=== Task goal ===
Copy each line in the data that includes the word "keeping".

+++ Entries provided

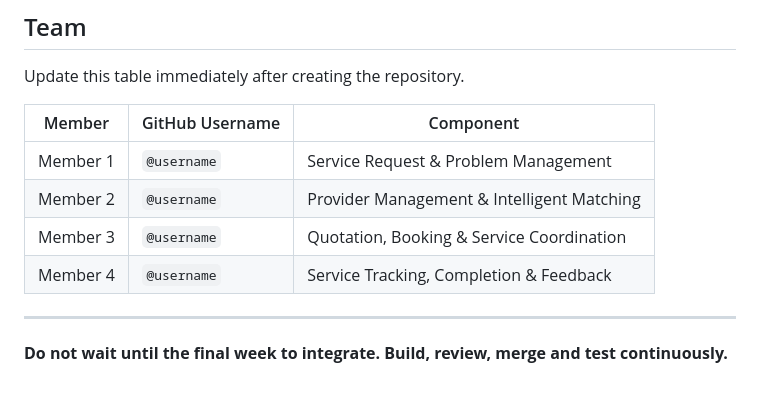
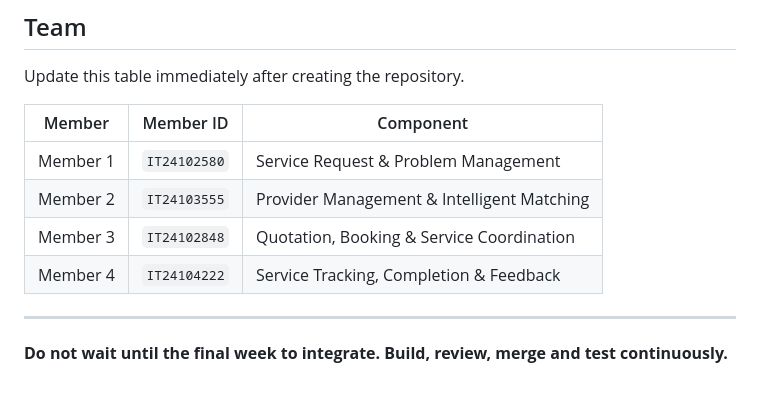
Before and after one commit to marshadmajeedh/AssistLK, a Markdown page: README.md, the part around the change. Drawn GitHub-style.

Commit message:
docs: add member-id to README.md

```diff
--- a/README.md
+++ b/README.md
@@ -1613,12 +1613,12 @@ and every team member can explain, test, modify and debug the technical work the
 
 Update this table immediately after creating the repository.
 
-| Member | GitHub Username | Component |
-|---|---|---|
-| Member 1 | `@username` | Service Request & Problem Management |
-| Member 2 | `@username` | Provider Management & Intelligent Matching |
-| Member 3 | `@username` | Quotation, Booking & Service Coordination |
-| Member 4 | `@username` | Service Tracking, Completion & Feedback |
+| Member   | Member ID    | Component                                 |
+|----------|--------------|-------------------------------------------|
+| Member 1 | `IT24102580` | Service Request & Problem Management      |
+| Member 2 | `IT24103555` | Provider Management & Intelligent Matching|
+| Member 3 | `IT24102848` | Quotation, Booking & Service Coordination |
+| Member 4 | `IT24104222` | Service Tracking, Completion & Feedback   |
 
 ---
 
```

++++++
+++ Entries provided

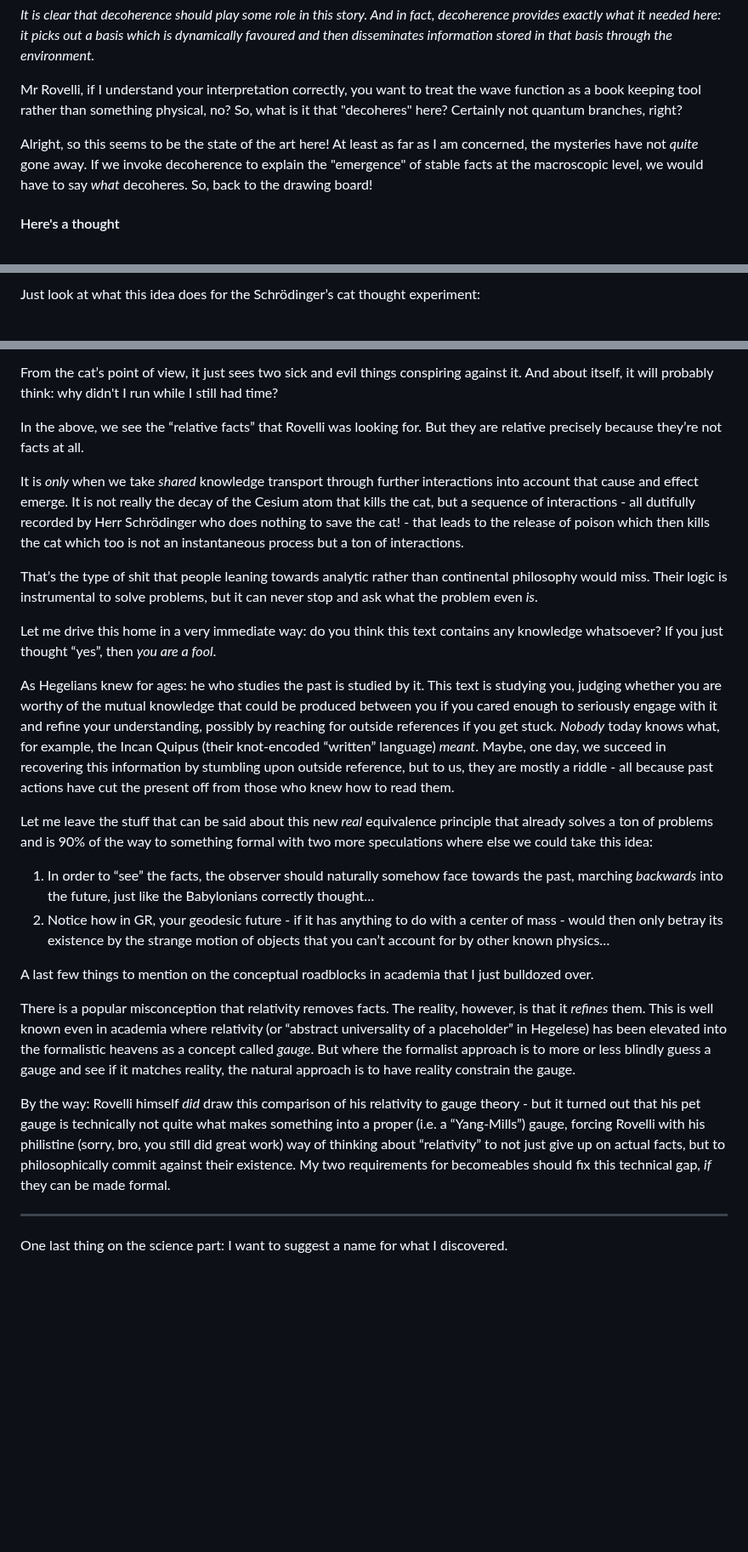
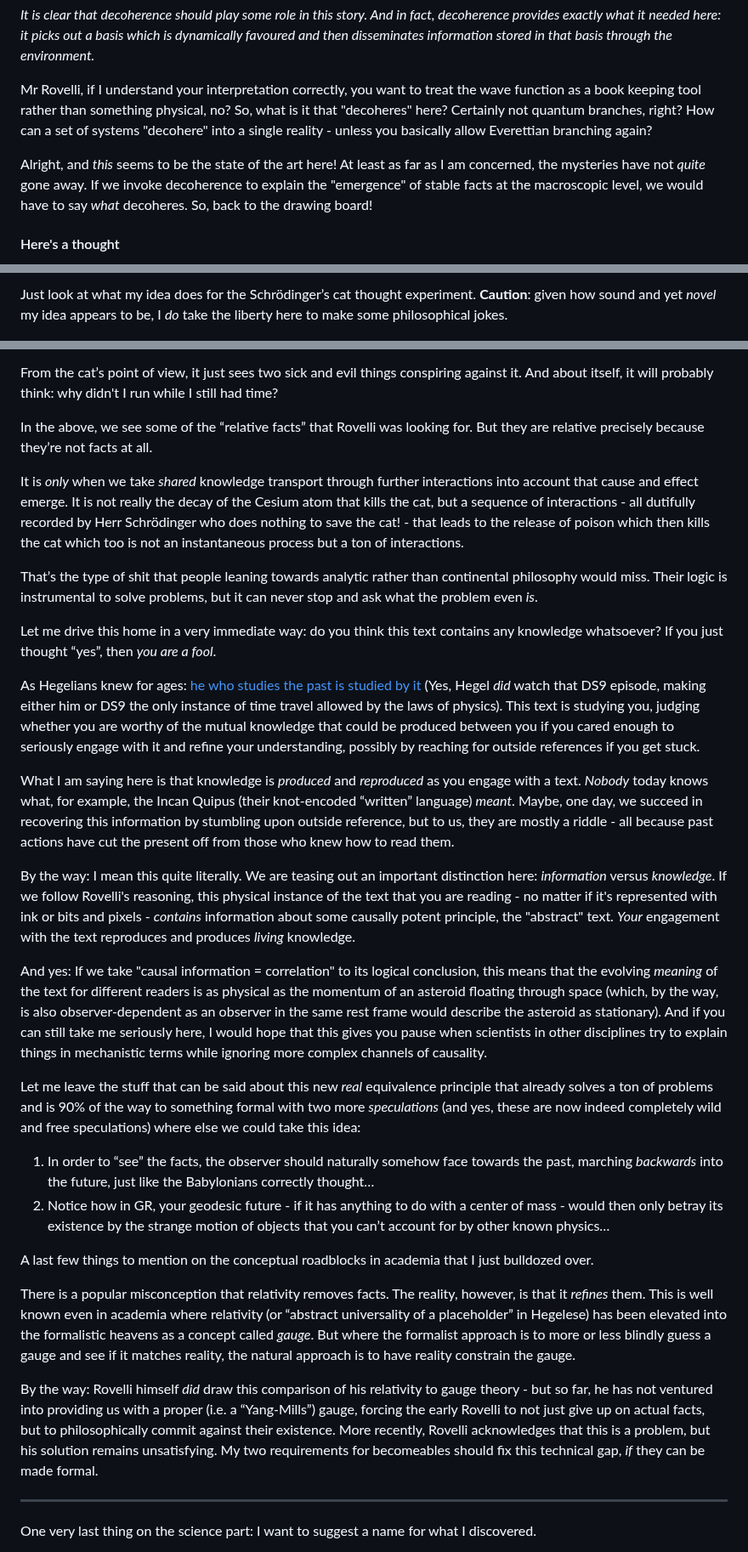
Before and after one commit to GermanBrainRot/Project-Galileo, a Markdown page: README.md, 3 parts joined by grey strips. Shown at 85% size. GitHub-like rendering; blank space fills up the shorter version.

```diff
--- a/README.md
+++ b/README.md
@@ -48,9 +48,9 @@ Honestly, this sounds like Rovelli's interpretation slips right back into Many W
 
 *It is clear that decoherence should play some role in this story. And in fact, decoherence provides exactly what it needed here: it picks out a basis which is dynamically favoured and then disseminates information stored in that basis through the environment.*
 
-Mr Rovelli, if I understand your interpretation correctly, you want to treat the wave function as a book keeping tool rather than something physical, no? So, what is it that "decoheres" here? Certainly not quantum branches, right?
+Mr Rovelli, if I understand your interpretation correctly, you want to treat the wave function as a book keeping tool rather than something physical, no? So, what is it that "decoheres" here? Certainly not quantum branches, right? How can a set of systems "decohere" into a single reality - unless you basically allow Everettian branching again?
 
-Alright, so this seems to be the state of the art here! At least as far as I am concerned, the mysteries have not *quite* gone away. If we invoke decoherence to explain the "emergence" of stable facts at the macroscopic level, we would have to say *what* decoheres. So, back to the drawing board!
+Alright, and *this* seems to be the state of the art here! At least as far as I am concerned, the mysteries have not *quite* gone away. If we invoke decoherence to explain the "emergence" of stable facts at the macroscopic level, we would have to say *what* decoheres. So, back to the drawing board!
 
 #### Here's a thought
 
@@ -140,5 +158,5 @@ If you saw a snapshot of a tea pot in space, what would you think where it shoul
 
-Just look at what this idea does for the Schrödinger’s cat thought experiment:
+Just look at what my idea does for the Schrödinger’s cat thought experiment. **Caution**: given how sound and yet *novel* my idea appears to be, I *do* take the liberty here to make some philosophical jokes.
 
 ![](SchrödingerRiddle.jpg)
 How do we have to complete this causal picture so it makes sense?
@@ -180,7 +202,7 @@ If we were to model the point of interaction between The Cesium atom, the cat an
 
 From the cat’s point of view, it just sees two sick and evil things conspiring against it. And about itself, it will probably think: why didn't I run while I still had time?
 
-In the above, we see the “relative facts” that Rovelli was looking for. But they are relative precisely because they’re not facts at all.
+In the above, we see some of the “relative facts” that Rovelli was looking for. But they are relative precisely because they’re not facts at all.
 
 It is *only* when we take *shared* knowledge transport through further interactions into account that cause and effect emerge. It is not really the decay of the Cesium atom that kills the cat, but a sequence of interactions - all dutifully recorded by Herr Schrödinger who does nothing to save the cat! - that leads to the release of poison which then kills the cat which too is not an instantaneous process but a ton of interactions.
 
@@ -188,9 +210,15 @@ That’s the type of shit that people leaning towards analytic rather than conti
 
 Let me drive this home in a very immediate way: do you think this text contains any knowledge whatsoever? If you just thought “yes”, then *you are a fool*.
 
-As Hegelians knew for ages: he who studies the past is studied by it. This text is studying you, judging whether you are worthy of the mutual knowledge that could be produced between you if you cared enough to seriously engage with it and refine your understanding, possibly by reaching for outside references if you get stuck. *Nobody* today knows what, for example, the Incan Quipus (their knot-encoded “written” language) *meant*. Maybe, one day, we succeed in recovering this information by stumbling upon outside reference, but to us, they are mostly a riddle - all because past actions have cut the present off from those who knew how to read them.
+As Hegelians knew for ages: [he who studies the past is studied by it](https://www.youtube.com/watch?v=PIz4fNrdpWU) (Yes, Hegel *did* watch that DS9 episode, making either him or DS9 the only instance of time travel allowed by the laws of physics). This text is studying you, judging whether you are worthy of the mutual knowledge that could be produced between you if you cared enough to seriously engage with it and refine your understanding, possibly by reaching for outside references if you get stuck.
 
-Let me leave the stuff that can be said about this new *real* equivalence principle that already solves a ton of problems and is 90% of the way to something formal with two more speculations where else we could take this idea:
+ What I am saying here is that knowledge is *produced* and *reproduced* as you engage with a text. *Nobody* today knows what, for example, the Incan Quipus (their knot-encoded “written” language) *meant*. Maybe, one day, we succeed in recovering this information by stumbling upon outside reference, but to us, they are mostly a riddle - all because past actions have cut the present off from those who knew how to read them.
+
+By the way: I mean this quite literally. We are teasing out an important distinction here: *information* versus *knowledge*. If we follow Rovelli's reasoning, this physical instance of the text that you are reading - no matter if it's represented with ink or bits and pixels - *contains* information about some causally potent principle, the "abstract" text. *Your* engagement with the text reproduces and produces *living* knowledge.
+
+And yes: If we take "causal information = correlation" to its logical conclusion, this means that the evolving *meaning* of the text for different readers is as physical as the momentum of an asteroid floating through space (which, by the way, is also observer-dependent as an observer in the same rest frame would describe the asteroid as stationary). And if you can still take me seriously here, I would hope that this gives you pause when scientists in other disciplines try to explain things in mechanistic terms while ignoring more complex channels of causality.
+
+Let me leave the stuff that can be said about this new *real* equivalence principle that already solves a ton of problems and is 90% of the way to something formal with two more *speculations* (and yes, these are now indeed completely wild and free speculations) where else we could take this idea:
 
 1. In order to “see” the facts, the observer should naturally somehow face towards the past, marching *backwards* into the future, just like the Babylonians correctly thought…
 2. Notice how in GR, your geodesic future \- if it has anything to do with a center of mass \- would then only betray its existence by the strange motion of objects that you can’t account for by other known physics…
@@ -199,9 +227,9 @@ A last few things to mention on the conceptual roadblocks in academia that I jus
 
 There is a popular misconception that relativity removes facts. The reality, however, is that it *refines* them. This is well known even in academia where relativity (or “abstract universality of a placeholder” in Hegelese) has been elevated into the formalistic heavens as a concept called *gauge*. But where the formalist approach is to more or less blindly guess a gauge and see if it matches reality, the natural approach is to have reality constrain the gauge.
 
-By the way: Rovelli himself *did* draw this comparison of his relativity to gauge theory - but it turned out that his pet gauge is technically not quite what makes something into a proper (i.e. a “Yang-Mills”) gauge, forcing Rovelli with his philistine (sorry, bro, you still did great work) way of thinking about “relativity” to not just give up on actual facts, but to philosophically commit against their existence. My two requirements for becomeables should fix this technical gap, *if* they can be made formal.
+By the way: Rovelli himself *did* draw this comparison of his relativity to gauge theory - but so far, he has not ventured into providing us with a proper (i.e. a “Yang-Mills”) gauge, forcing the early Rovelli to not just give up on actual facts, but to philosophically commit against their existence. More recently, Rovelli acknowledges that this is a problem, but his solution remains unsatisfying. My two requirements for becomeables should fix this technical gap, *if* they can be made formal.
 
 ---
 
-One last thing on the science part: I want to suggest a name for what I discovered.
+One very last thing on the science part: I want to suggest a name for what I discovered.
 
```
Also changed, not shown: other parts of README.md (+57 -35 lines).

++++++

=== Output below ===
-Mr Rovelli, if I understand your interpretation correctly, you want to treat the wave function as a book keeping tool rather than something physical, no? So, what is it that "decoheres" here? Certainly not quantum branches, right?
+Mr Rovelli, if I understand your interpretation correctly, you want to treat the wave function as a book keeping tool rather than something physical, no? So, what is it that "decoheres" here? Certainly not quantum branches, right? How can a set of systems "decohere" into a single reality - unless you basically allow Everettian branching again?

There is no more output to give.